you mountains and all hills,
fruit trees and all cedars,
wild animals and all cattle,
small creatures and flying birds,
kings of the earth and all nations,
you princes and all rulers on earth,
young men and women,
old men and children (NIV).
Psalm 148 began with a call for praise for the LORD from the angels, who are heaven’s messengers, from the heavenly hosts and all the heavenly bodies. In today’s reading, the psalmist expands this call for praise to all the creatures of the earth, the elements of nature, wind, cloud and ocean depths, and finally to all humanity.
There is a logical progression in this call for thunderous praise. The call begins with what is distant, the galaxies and the heavenly beings, and then it descends to the earth, and finally it touches humanity. It becomes personal. We are called to praise God. Will you join the swelling chorus?
John, the beloved, gives us a picture of what heaven’s praise party looks like.
Then I looked and heard the voice of many angels, numbering thousands upon thousands, and ten thousand times ten thousand. They encircled the throne and the living creatures and the elders. In a loud voice they were saying:
“Worthy is the Lamb, who was slain,
to receive power and wealth and wisdom and strength
and honor and glory and praise!” (Revelation 5:11-12).
Our Lord taught us to pray, “Our Father in heaven, hallowed be your name, your kingdom come, your will be done, on earth as it is in heaven” (Matthew 6:9b-10).

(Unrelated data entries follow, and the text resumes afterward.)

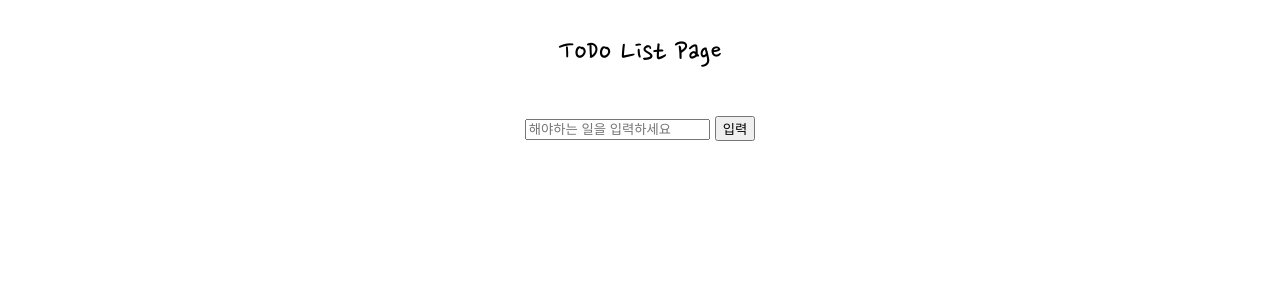
Repository: jun01270/Todo-List_React
Page: /
The author's editor kept a copy of each file at every save. The page is drawn from the files as they stood at one save, then again after the next save.
The browser window is 1280 px wide. The pictures show the whole page.
The project was rebuilt for these pictures with package versions that can differ from the ones it lists, and the page was loaded fresh each time.

Above is the page before, as saved 2022-12-28 17:57:35.

### public/index.html
<!DOCTYPE html>
<html lang="en">
  <head>
    <meta charset="utf-8" />
    <link rel="preconnect" href="https://fonts.googleapis.com" />
    <link rel="preconnect" href="https://fonts.gstatic.com" crossorigin />
    <link
      href="https://fonts.googleapis.com/css2?family=Nanum+Pen+Script&display=swap"
      rel="stylesheet"
    />
    <meta name="viewport" content="width=device-width, initial-scale=1" />
    <meta name="theme-color" content="#000000" />
    <meta
      name="description"
      content="Web site created using create-react-app"
    />
    <link rel="apple-touch-icon" href="%PUBLIC_URL%/logo192.png" />
    <!--
      manifest.json provides metadata used when your web app is installed on a
      user's mobile device or desktop. See https://developers.google.com/web/fundamentals/web-app-manifest/
    -->
    <link rel="manifest" href="%PUBLIC_URL%/manifest.json" />
    <!--
      Notice the use of %PUBLIC_URL% in the tags above.
      It will be replaced with the URL of the `public` folder during the build.
      Only files inside the `public` folder can be referenced from the HTML.

      Unlike "/favicon.ico" or "favicon.ico", "%PUBLIC_URL%/favicon.ico" will
      work correctly both with client-side routing and a non-root public URL.
      Learn how to configure a non-root public URL by running `npm run build`.
    -->
    <title>React App</title>
  </head>
  <body>
    <noscript>You need to enable JavaScript to run this app.</noscript>
    <div id="root"></div>
    <!--
      This HTML file is a template.
      If you open it directly in the browser, you will see an empty page.

      You can add webfonts, meta tags, or analytics to this file.
      The build step will place the bundled scripts into the <body> tag.

      To begin the development, run `npm start` or `yarn start`.
      To create a production bundle, use `npm run build` or `yarn build`.
    -->
  </body>
</html>

### src/App.js
import "./App.css";

function App() {
  return (
    <div className="todo">
      <div className="todo-list">
        <p className="todo-title">ToDo List Page</p>
        <form className="todo-Form">
          <input type="text" placeholder="해야하는 일을 입력하세요"></input>
          <input type="button" value="입력" className="btn"></input>
        </form>
      </div>
    </div>
  );
}

export default App;

### src/App.css
.todo {
  text-align: center;
  font-family: "Nanum Pen Script", cursive;
}
.todo-list {
  font-size: xx-large;
}

.todo-title {
  font-family: "Nanum Pen Script", cursive;
}

.todo-Form {
}

.btn {
  margin-left: 5px;
}

Loaded but not shown: src/index.js (common file); src/index.css (common file); src/reportWebVitals.js (common file)

After the next save:
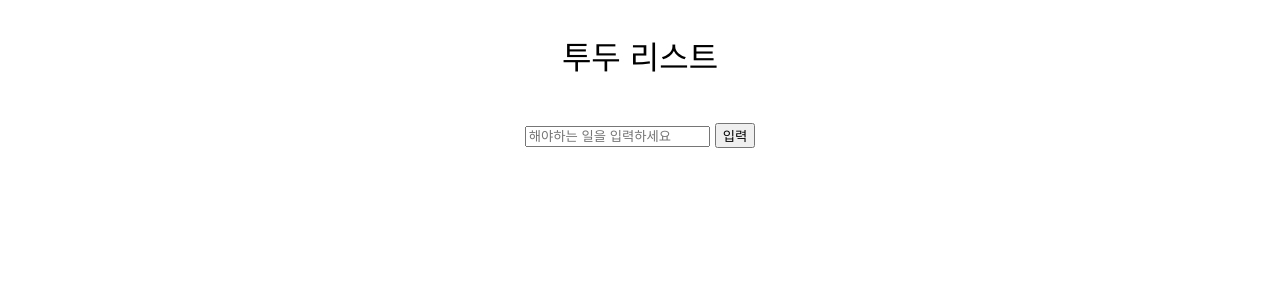
Saved 8 s later.
--- a/src/App.js
+++ b/src/App.js
@@ -4,7 +4,7 @@ function App() {
   return (
     <div className="todo">
       <div className="todo-list">
-        <p className="todo-title">ToDo List Page</p>
+        <p className="todo-title">투두 리스트</p>
         <form className="todo-Form">
           <input type="text" placeholder="해야하는 일을 입력하세요"></input>
           <input type="button" value="입력" className="btn"></input>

Surely, it is the will of God that He be praised and worshipped on earth just as He is around His throne in heaven. The purpose of God’s Kingdom—the Kingdom that Jesus came to establish—is to bring heaven to earth. God did not remain distant. In the person of Jesus, He came to dwell among us. He brought and is presently bringing the will of God to the earth through the Holy Spirit. For that Jesus is to be praised. Let all of creation praise Him—praise Him from the earth, because from it we were formed. Let the praise for our Lord ascend from you and me.

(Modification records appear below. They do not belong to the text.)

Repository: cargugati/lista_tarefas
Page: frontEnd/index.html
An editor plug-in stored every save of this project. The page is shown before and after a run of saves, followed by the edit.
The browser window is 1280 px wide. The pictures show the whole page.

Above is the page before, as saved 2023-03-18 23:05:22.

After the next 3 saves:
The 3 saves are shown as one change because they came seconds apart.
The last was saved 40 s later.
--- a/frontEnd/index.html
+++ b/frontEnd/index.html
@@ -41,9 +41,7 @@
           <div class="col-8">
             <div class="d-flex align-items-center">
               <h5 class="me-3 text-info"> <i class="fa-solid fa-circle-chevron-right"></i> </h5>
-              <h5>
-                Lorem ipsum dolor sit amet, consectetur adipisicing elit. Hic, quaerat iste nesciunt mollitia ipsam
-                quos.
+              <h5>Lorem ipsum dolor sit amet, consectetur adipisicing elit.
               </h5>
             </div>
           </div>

Response: LORD God, let your Holy Spirit be active among us. Help us to love and serve you and those around us. Help me to bring a little bit of heaven—a little bit of your will to the earth today. Amen.
Your Turn: How do you picture heaven? What does a little bit of heaven on earth look like to you?